Specific chromosomal rearrangements are known to play a role in the etiology of human malignant disorders and developmental syndromes. Included are numerous clinically significant human diseases associated with translocations, duplications or deletions in proximal 22q. These recurrent abnormalities suggest non-random involvement of specific regions in recombination and/or instability indicating meiotic and mitotic rearrangement """"""""hot spots."""""""" The remarkable similarity between constitutional t(11;22) BP junctions derived from numerous unrelated individuals suggests proximity of and/or permissive interactions between these two chromatin domains in the interphase nucleus during meiosis and even mitosis. This extreme BP clustering is unprecedented in human genetics. We have proposed that the t(11;22)s occur after repair of double strand breaks mediated by the palindromic AT-rich repeats (PATRRs) located at the 22q11 and 11q23 BPs. In addition, chromosome 22-specific low copy repeats (LCRs) appear to play a role in this disorder. They also facilitate several other structural rearrangements of 22q by """"""""misalignment followed by slipped recombination"""""""" both in meiosis and mitosis. The mechanisms that promote these chromosomal rearrangements in meiosis and that even permit their involvement in mitotic instability are poorly understood. Thus, we will determine whether physical proximity and double strand breaks """"""""drive"""""""" the recurrence of the constitutional t(11;22) by analysis of the t(11;22) BP regions in germ cells/gametes and by assessing the stability of the BP region in somatic tissues. We will investigate the prevalence of the 22q11.2 deletion in gametes and begin to assess whether direct involvement of the LCRs and the 11q23 PATRR in recombination nodules facilitates the recurrence of the rearrangements. We will characterize the genomic DNA from normal chromosome 11s at the 11;22 BP and examine its similarity to that of other autosomal regions engaged in constitutional rearrangements involving the same region of 22q11.2. Finally, we will attempt to develop an in vitro system in which to test the recombinogenic potential of these specific 22q11 and 11q23 sequences. The prevalence and diversity of the structural abnormalities of 22q in the vicinity of the LCRs and the PATRRs at the t(11;22) BP suggest that an in depth examination of their role in chromosomal rearrangement and stability is warranted.

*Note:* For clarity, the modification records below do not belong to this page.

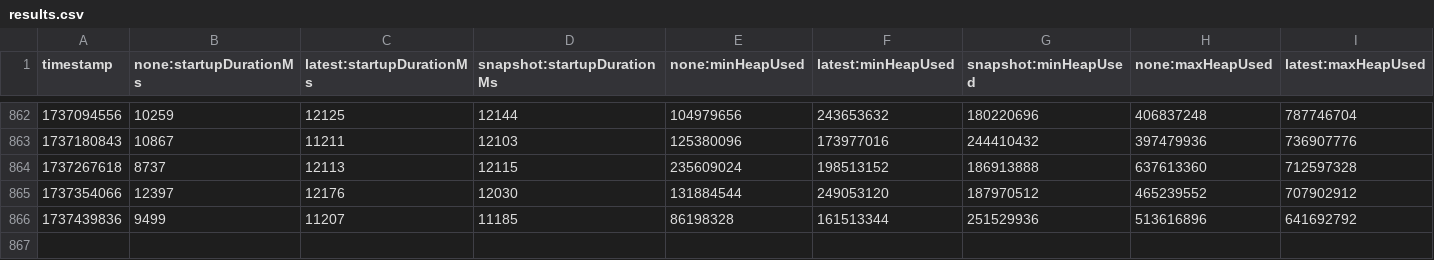
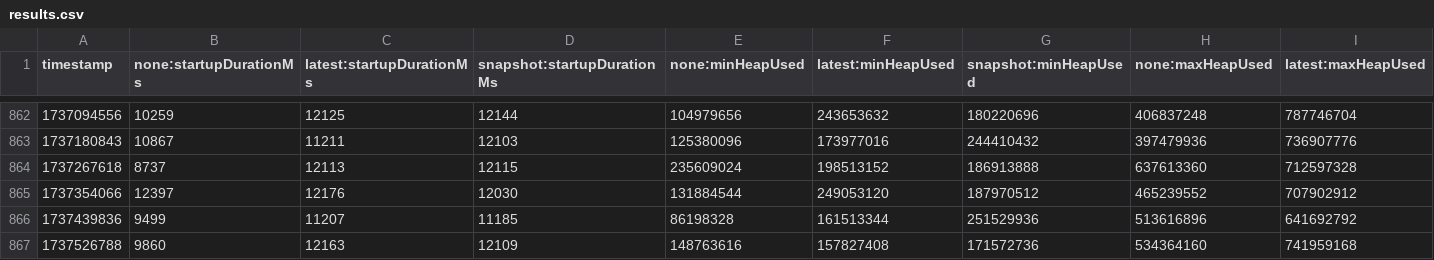
Before and after one commit to adedayoominiyi/opentelemetry-java-instrumentation, a CSV file: benchmark-overhead/results/release/results.csv, drawn as a sheet; only a part is shown, gaps mark what is left out; rows hold the shown columns only; the diff names each change by its address in the sheet, - before the commit and + after, or states it on an @@ line.

```diff
--- a/benchmark-overhead/results/release/results.csv
+++ b/benchmark-overhead/results/release/results.csv
+row 867: 1737526788 | 9860 | 12163 | 12109 | 148763616 | 157827408 | 171572736 | 534364160 | 741959168
```
Also changed, not shown: 1 other file.
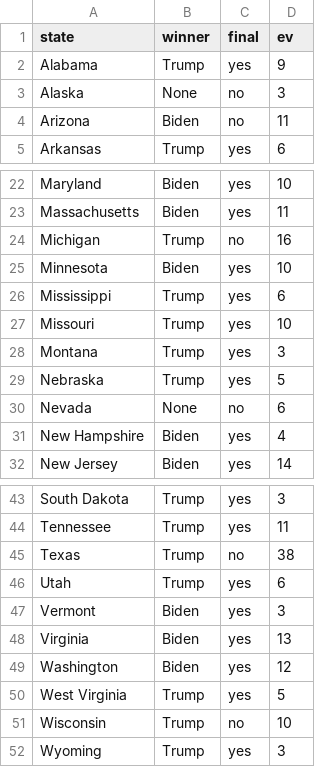
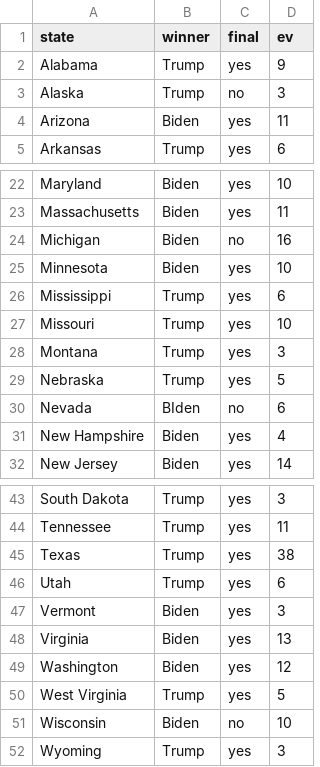
Before and after one commit to gcdean38/maneater, a CSV file: electionResults.csv, drawn as a sheet; only a part is shown, gaps mark what is left out.

```diff
--- a/electionResults.csv
+++ b/electionResults.csv
@@ -2,4 +2,4 @@
 Alabama,Trump,yes,9
-Alaska,None,no,3
-Arizona,Biden,no,11
+Alaska,Trump,no,3
+Arizona,Biden,yes,11
 Arkansas,Trump,yes,6
@@ -23,3 +23,3 @@ Maryland,Biden,yes,10
 Massachusetts,Biden,yes,11
-Michigan,Trump,no,16
+Michigan,Biden,no,16
 Minnesota,Biden,yes,10
@@ -29,3 +29,3 @@ Montana,Trump,yes,3
 Nebraska,Trump,yes,5
-Nevada,None,no,6
+Nevada,BIden,no,6
 New Hampshire,Biden,yes,4
@@ -44,3 +44,3 @@ South Dakota,Trump,yes,3
 Tennessee,Trump,yes,11
-Texas,Trump,no,38
+Texas,Trump,yes,38
 Utah,Trump,yes,6
@@ -50,3 +50,3 @@ Washington,Biden,yes,12
 West Virginia,Trump,yes,5
-Wisconsin,Trump,no,10
+Wisconsin,Biden,no,10
 Wyoming,Trump,yes,3
```
Also changed, not shown: 1 other file.
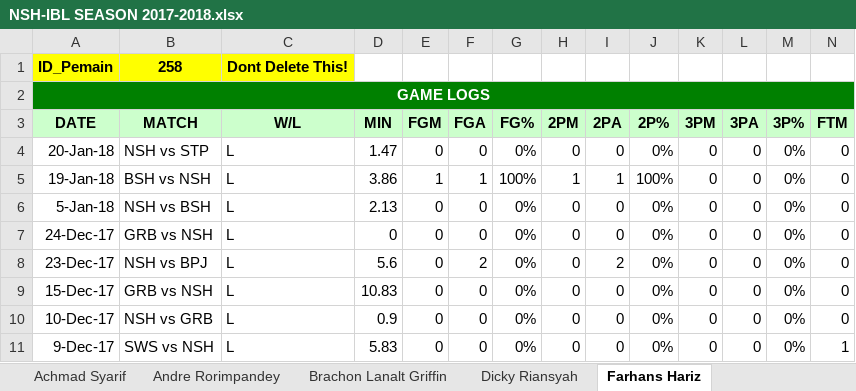
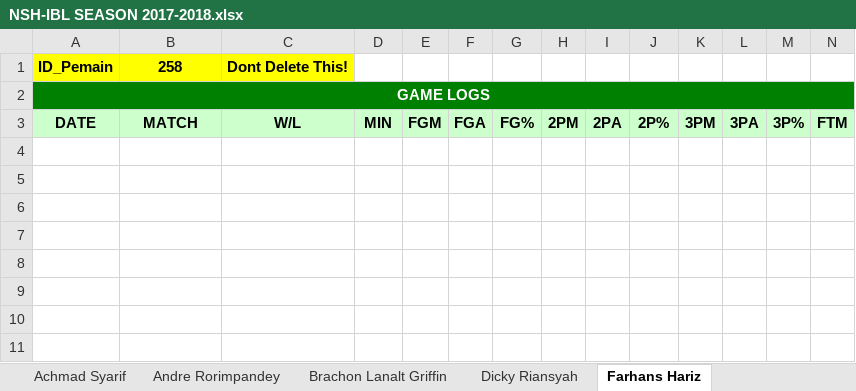
Before and after one commit to Ferdi086/Basket, an Excel workbook: web/Statistik/Team/NSH-IBL SEASON 2017-2018.xlsx, sheet Farhans Hariz, drawn as a sheet; only a part is shown; values as stored, in another font and other column widths than the file's, no borders; rows hold the shown columns only; the diff names each change by its address in the sheet, - before the commit and + after, or states it on an @@ line.

```diff
--- a/web/Statistik/Team/NSH-IBL SEASON 2017-2018.xlsx (sheet Farhans Hariz)
+++ b/web/Statistik/Team/NSH-IBL SEASON 2017-2018.xlsx (sheet Farhans Hariz)
-row 4: 20-Jan-18 | NSH vs STP | L | 1.47 | 0 | 0 | 0% | 0 | 0 | 0% | 0 | 0 | 0% | 0
-row 5: 19-Jan-18 | BSH vs NSH | L | 3.86 | 1 | 1 | 100% | 1 | 1 | 100% | 0 | 0 | 0% | 0
-row 6: 5-Jan-18 | NSH vs BSH | L | 2.13 | 0 | 0 | 0% | 0 | 0 | 0% | 0 | 0 | 0% | 0
-row 7: 24-Dec-17 | GRB vs NSH | L | 0 | 0 | 0 | 0% | 0 | 0 | 0% | 0 | 0 | 0% | 0
-row 8: 23-Dec-17 | NSH vs BPJ | L | 5.6 | 0 | 2 | 0% | 0 | 2 | 0% | 0 | 0 | 0% | 0
-row 9: 15-Dec-17 | GRB vs NSH | L | 10.83 | 0 | 0 | 0% | 0 | 0 | 0% | 0 | 0 | 0% | 0
-row 10: 10-Dec-17 | NSH vs GRB | L | 0.9 | 0 | 0 | 0% | 0 | 0 | 0% | 0 | 0 | 0% | 0
-row 11: 9-Dec-17 | SWS vs NSH | L | 5.83 | 0 | 0 | 0% | 0 | 0 | 0% | 0 | 0 | 0% | 1
```
Also changed, not shown: sheet Raylly Pratama, sheet Andre Rorimpandey, sheet Brachon Lanalt Griffin, sheet Wendha Wijaya, sheet Muhamad El Islamy, sheet Ryan Febriyan, 8 more sheets, web/Statistik/Team/PCF-IBL SEASON 2017-2018.xlsx, web/Statistik/Team/SIL-IBL SEASON 2017-2018.xlsx.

National Institute of Health (NIH)
National Cancer Institute (NCI)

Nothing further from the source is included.